I had Comcast for cable and Internet but never had a contract with them. My monthly bill was $115. That promotional rate was ending, however, and I was planning to move to a new place in three months, so I called Comcast to close my account.
They offered to keep my monthly bill at $115 a month if I didn’t shut off my services. I agreed to this over the phone and specifically confirmed that it was a no-contract promotion.
Three months later, I moved. I paid my final bill, returned all their equipment and closed the account. But then I received a mysterious bill for $176.42. Comcast claimed I had agreed to a two-year contract and this included an early termination fee.
I never agreed to a contract. I never signed anything, I never agreed to this over the phone, I never got a letter or email about this. I am furious and I feel as though I am being taken advantage of and have no rights in this situation.
- Artem Gutin, Gurnee, Ill.
Got a consumer problem? The ABC News Fixer may be able to help. Click here to submit your problem online. Letters are edited for length and clarity.
This could have easily devolved into one of those tricky he-said-she-said arguments, but you were incredibly organized and wrote down the name, date, time and identification number of every person you had spoken to, along with detailed notes of the conversations. (Yay, Artem!)
You had made it clear that you did not want a contract, and the funny thing is when you canceled your service, no one said anything about a contract or a termination fee.

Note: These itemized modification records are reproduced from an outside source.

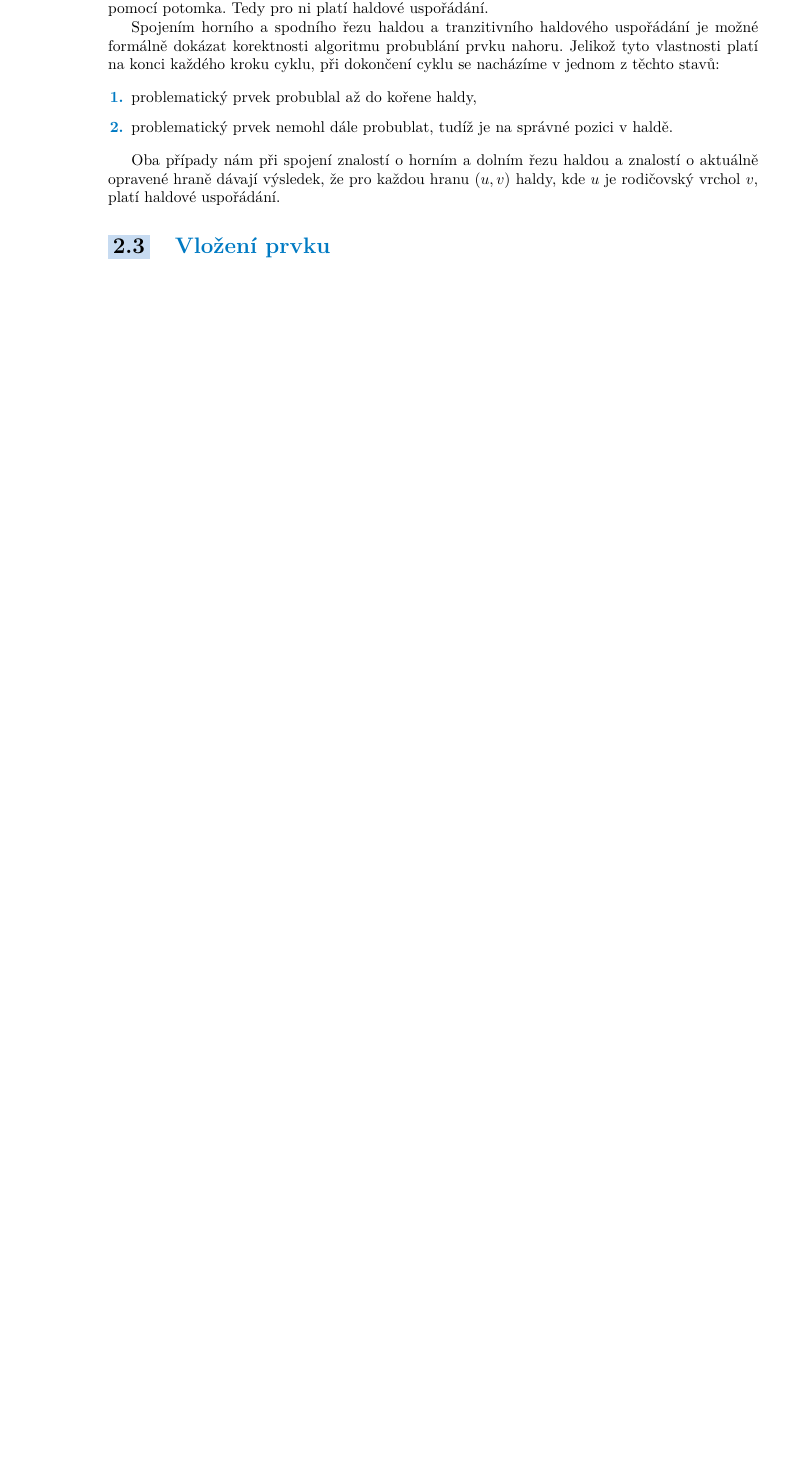
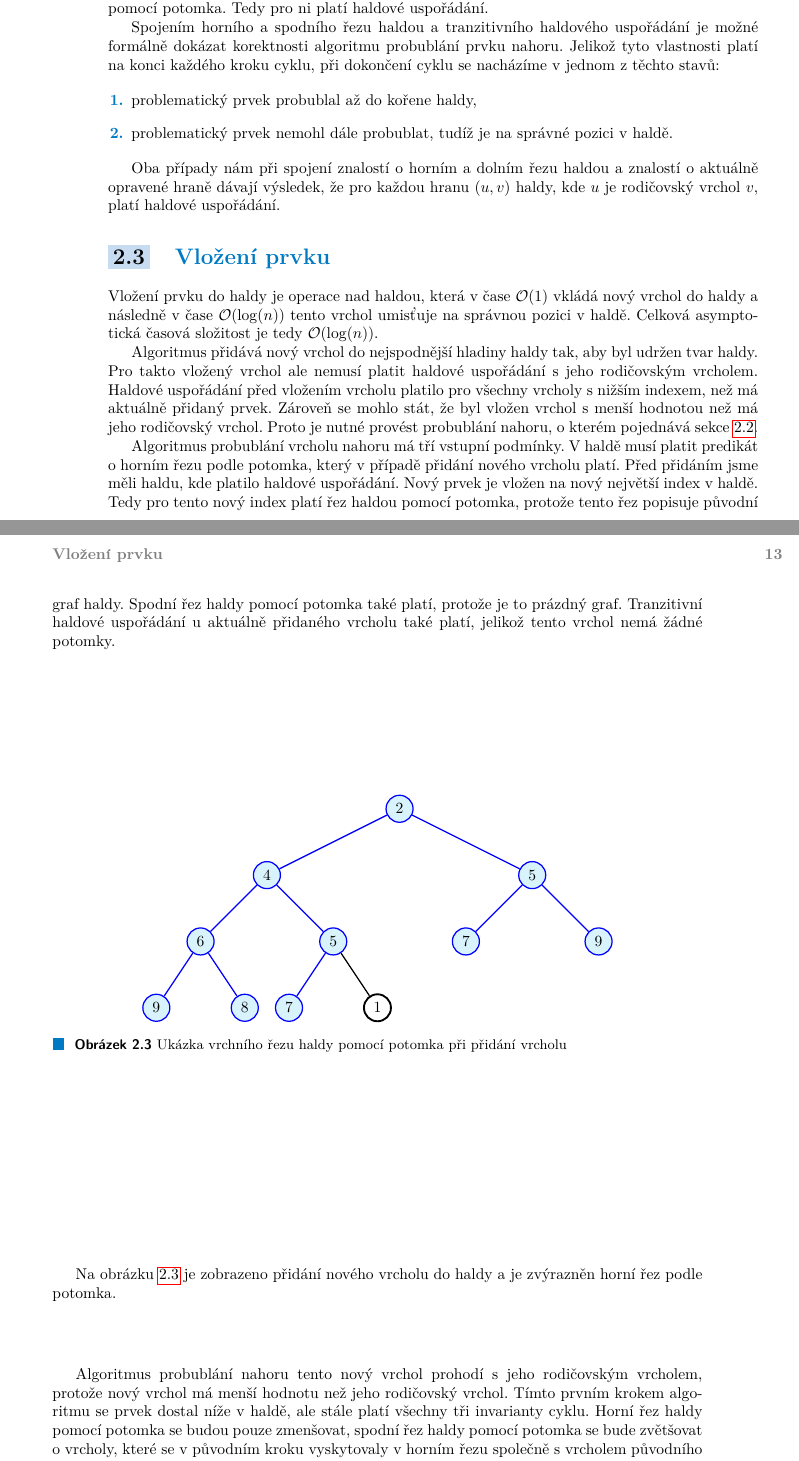
Before and after one commit to zapotocnylubos/bachelor-thesis-text, a LaTeX thesis (ctufit-thesis.tex, which reads text/text.tex): part of page 24 of 37 before the commit and two parts of pages 24 and 25 of 39 after it, the two joined at a grey line, cut so that both start at the same text, the shorter picture padded with empty space. Compiled offline with pdfLaTeX.

Commit message:
Adde basic HeapInsert section

```diff
--- a/text/text.tex
+++ b/text/text.tex
@@ -471,3 +472,36 @@ Spojením horního a spodního řezu haldou a tranzitivního haldového uspořá
 Oba případy nám při spojení znalostí o horním a dolním řezu haldou a znalostí o aktuálně opravené hraně dávají výsledek, že pro každou hranu $(u, v)$ haldy, kde $u$ je rodičovský vrchol $v$, platí haldové uspořádání.
 
 \section{Vložení prvku}
+\label{subsec:HeapInsert}
+
+Vložení prvku do haldy je operace nad haldou, která v čase $\mathcal{O}(1)$ vkládá nový vrchol do haldy a následně v~čase $\mathcal{O}(\log(n))$ tento vrchol umisťuje na správnou pozici v haldě. Celková asymptotická časová složitost je tedy $\mathcal{O}(\log(n))$.
+
+Algoritmus přidává nový vrchol do nejspodnější hladiny haldy tak, aby byl udržen tvar haldy. Pro takto vložený vrchol ale nemusí platit haldové uspořádání s jeho rodičovským vrcholem. Haldové uspořádání před vložením vrcholu platilo pro všechny vrcholy s nižším indexem, než má aktuálně přidaný prvek. Zároveň se mohlo stát, že byl vložen vrchol s menší hodnotou než má jeho rodičovský vrchol. Proto je nutné provést probublání nahoru, o kterém pojednává sekce \ref{subsec:HeapBubbleUp}.
+
+Algoritmus probublání vrcholu nahoru má tří vstupní podmínky. V haldě musí platit predikát o horním řezu podle potomka, který v případě přidání nového vrcholu platí. Před přidáním jsme měli haldu, kde platilo haldové uspořádání. Nový prvek je vložen na nový největší index v haldě. Tedy pro tento nový index platí řez haldou pomocí potomka, protože tento řez popisuje původní graf haldy. Spodní řez haldy pomocí potomka také platí, protože je to prázdný graf. Tranzitivní haldové uspořádání u aktuálně přidaného vrcholu také platí, jelikož tento vrchol nemá žádné potomky.
+
+\begin{figure}[H]
+	\centering
+	\begin{tikzpicture}[level/.style={sibling distance=60mm/#1}]
+		\node [circle,thick,draw=blue,fill=cyan!15] (0) {2}
+		child[thick,draw=blue] { node [circle,draw,fill=cyan!15] (1) {4}
+			child { node [circle,draw,fill=cyan!15] (3) {6}
+				child { node [circle,draw,fill=cyan!15] (7) {9} }
+				child { node [circle,draw,fill=cyan!15] (8) {8} }
+			}
+			child { node [circle,draw,,fill=cyan!15] (4) {5}
+				child { node [circle,draw,fill=cyan!15] (9) {7} }
+				child[draw=black] { node [circle,draw,very thick] (10) {1} }
+			}
+		}
+		child[thick,draw=blue] { node [circle,draw,fill=cyan!15] (2) {5}
+			child { node [circle,draw,fill=cyan!15] (5) {7} }
+			child { node [circle,draw,fill=cyan!15] (6) {9} }
+		};
+	\end{tikzpicture}
+	\caption{Ukázka vrchního řezu haldy pomocí potomka při přidání vrcholu}\label{img:heap-insert-heap-upper-child-cut}
+\end{figure}
+
+Na obrázku \ref{img:heap-insert-heap-upper-child-cut} je zobrazeno přidání nového vrcholu do haldy a je zvýrazněn horní řez podle potomka.
+
+Algoritmus probublání nahoru tento nový vrchol prohodí s jeho rodičovským vrcholem, protože nový vrchol má menší hodnotu než jeho rodičovský vrchol. Tímto prvním krokem algoritmu se prvek dostal níže v haldě, ale stále platí všechny tři invarianty cyklu. Horní řez haldy pomocí potomka se budou pouze zmenšovat, spodní řez haldy pomocí potomka se bude zvětšovat o vrcholy, které se v původním kroku vyskytovaly v horním řezu společně s vrcholem původního rodiče nového vrcholu.
@@ -474,2 +539,4 @@ Oba případy nám při spojení znalostí o horním a dolním řezu haldou a zn
+\end{listing}
+
 
 \section{Probublání prvku dolů}
```
Also changed, not shown: text/text.tex (40 more changed lines).
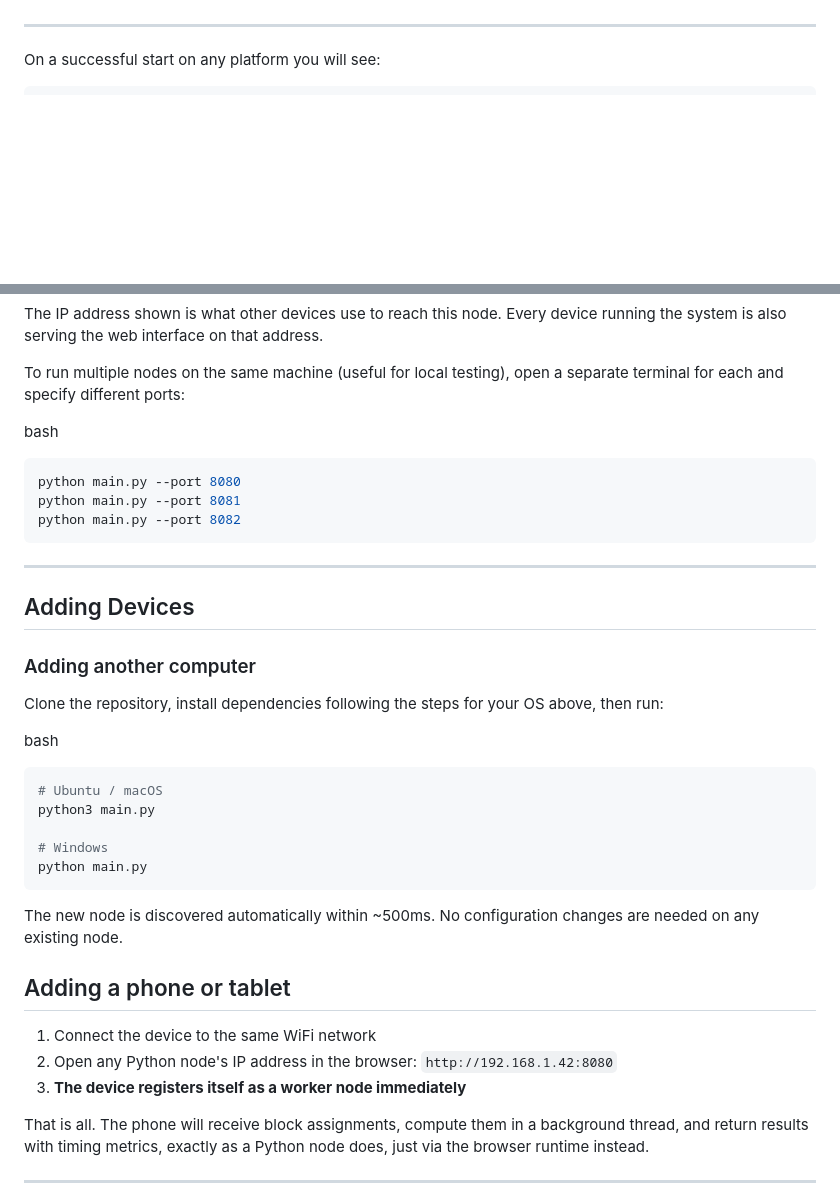
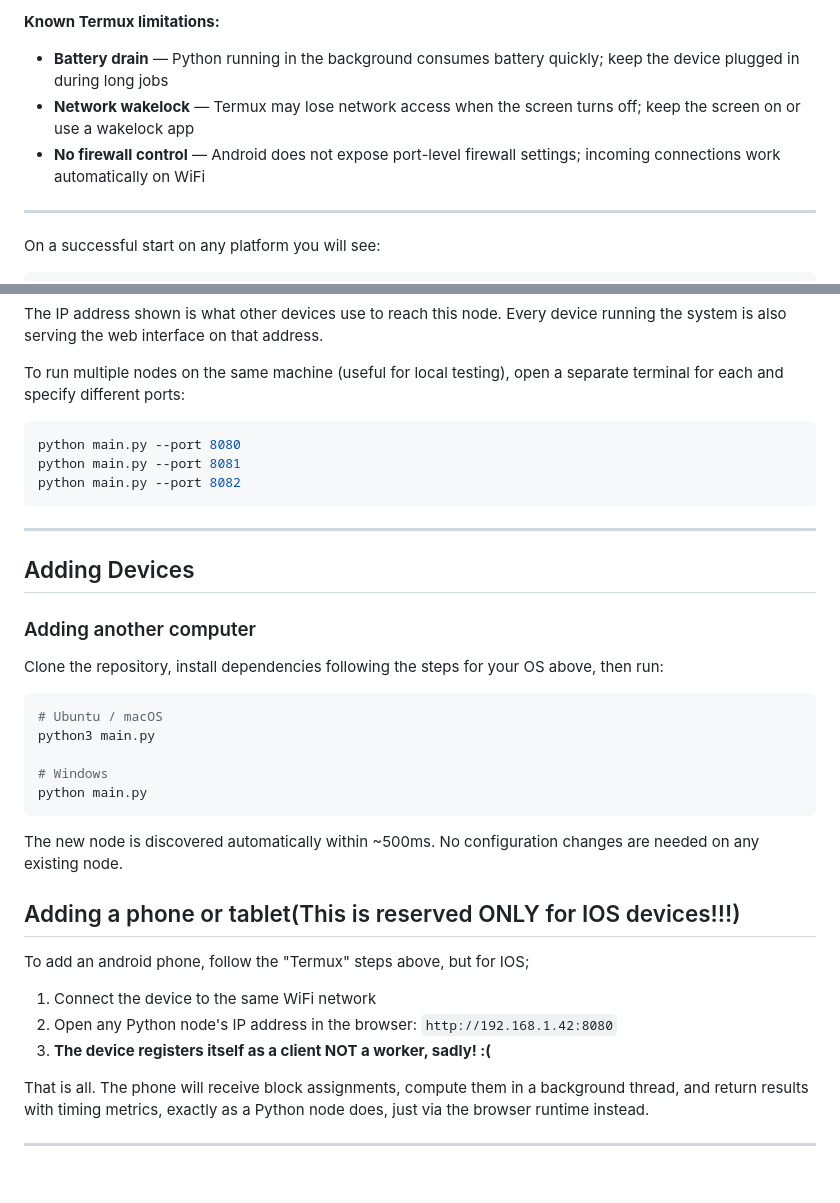
Before and after one commit to Kelvin-GS/distributed_matrix, a Markdown page: README.md, 2 parts joined by grey strips. Drawn GitHub-style; blank space fills up the shorter version.

````diff
--- a/README.md
+++ b/README.md
@@ -236,3 +270,8 @@ mDNS works natively on macOS through the built-in Bonjour service — no additio
+**Known Termux limitations:**
+
+- **Battery drain** — Python running in the background consumes battery quickly; keep the device plugged in during long jobs
+- **Network wakelock** — Termux may lose network access when the screen turns off; keep the screen on or use a wakelock app
+- **No firewall control** — Android does not expose port-level firewall settings; incoming connections work automatically on WiFi
 
 ---
 
@@ -252,8 +291,6 @@ The IP address shown is what other devices use to reach this node. Every device
 
 To run multiple nodes on the same machine (useful for local testing), open a separate terminal for each and specify different ports:
 
-bash
-
 ```bash
 python main.py --port 8080
 python main.py --port 8081
@@ -268,8 +305,6 @@ python main.py --port 8082
 
 Clone the repository, install dependencies following the steps for your OS above, then run:
 
-bash
-
 ```bash
 # Ubuntu / macOS
 python3 main.py
@@ -280,11 +315,12 @@ python main.py
 
 The new node is discovered automatically within ~500ms. No configuration changes are needed on any existing node.
 
-## Adding a phone or tablet
+## Adding a phone or tablet(This is reserved ONLY for IOS devices!!!)
+To add an android phone, follow the "Termux" steps above, but for IOS;
 
 1. Connect the device to the same WiFi network
 2. Open any Python node's IP address in the browser: `http://192.168.1.42:8080`
-3. **The device registers itself as a worker node immediately**
+3. **The device registers itself as a client NOT a worker, sadly! :(**
 
 That is all. The phone will receive block assignments, compute them in a background thread, and return results with timing metrics, exactly as a Python node does, just via the browser runtime instead.
 
````
Also changed, not shown: other parts of README.md (+67 -33 lines).
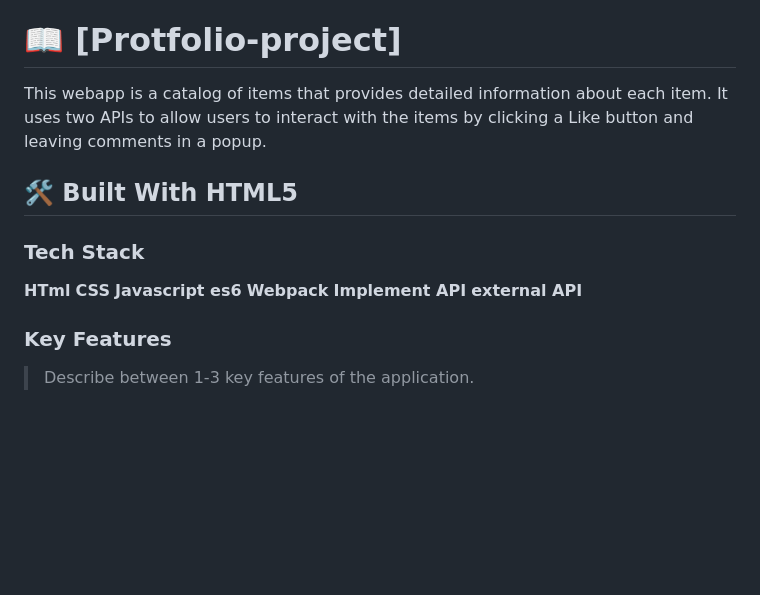
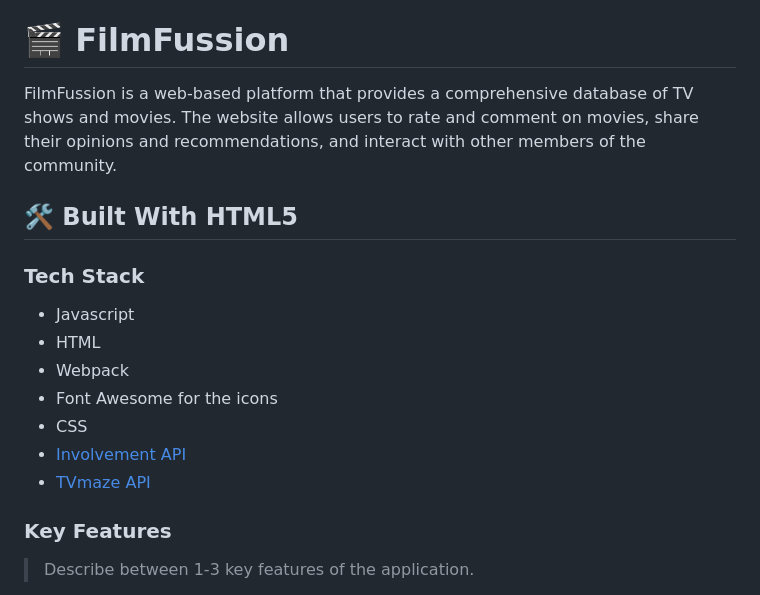
Before and after one commit to christianonoh/film-fussion, a Markdown page: README.md, the part around the change. Drawn GitHub-style; blank space fills up the shorter version.

```diff
--- a/README.md
+++ b/README.md
@@ -26,19 +26,20 @@
 
 <!-- PROJECT DESCRIPTION -->
 
-# 📖 [Protfolio-project] <a name="about-project"></a>
+# 🎬 FilmFussion <a name="about-project"></a>
 
-This webapp is a catalog of items that provides detailed information about each item. It uses two APIs to allow users to interact with the items by clicking a Like button and leaving comments in a popup.
+FilmFussion is a web-based platform that provides a comprehensive database of TV shows and movies. The website allows users to rate and comment on movies, share their opinions and recommendations, and interact with other members of the community.
 
 ## 🛠 Built With <a name="visual studio">HTML5</a>
 
 ### Tech Stack <a name="tech-stack"></a>
-**HTml**
-**CSS**
-**Javascript es6**
-**Webpack**
-**Implement API**
-**external API**
+- Javascript
+- HTML
+- Webpack
+- Font Awesome for the icons
+- CSS
+- [Involvement API](https://www.notion.so/microverse/Involvement-API-869e60b5ad104603aa6db59e08150270)
+- [TVmaze API](https://www.tvmaze.com/api)
 
 <!-- Features -->
 
```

We got in touch with Comcast and asked them to take another look. They reviewed your account and quickly found their mistake, calling you to apologize and removing the early termination fee from your account. They’re also making sure this does not appear on your credit report.
One more bit of good news: They discovered you had overpaid $43.58 on your final bill for service, so you’ll get a check for that as well. As for how this happened in the first place, Comcast told us it’s true that there’s no record of you agreeing to a contract and they’re investigating how this mistake occurred.
Most people groan at the thought of spending hours on the phone with a customer service call center, but Stephanie Zimmermann relishes the chance to slice through red tape.
Before joining ABC News, Stephanie untangled consumer problems at the Chicago Sun-Times, where her popular column recovered more than $1.4 million in refunds, credits, and merchandise for consumers in the Windy City.
Stephanie, who lives in Chicago, has also worked at the South Florida Sun-Sentinel, and has bachelor's and master's degrees from the Medill School of Journalism at Northwestern University. But most of all, Stephanie is a consumer who hates to see anyone else get ripped off.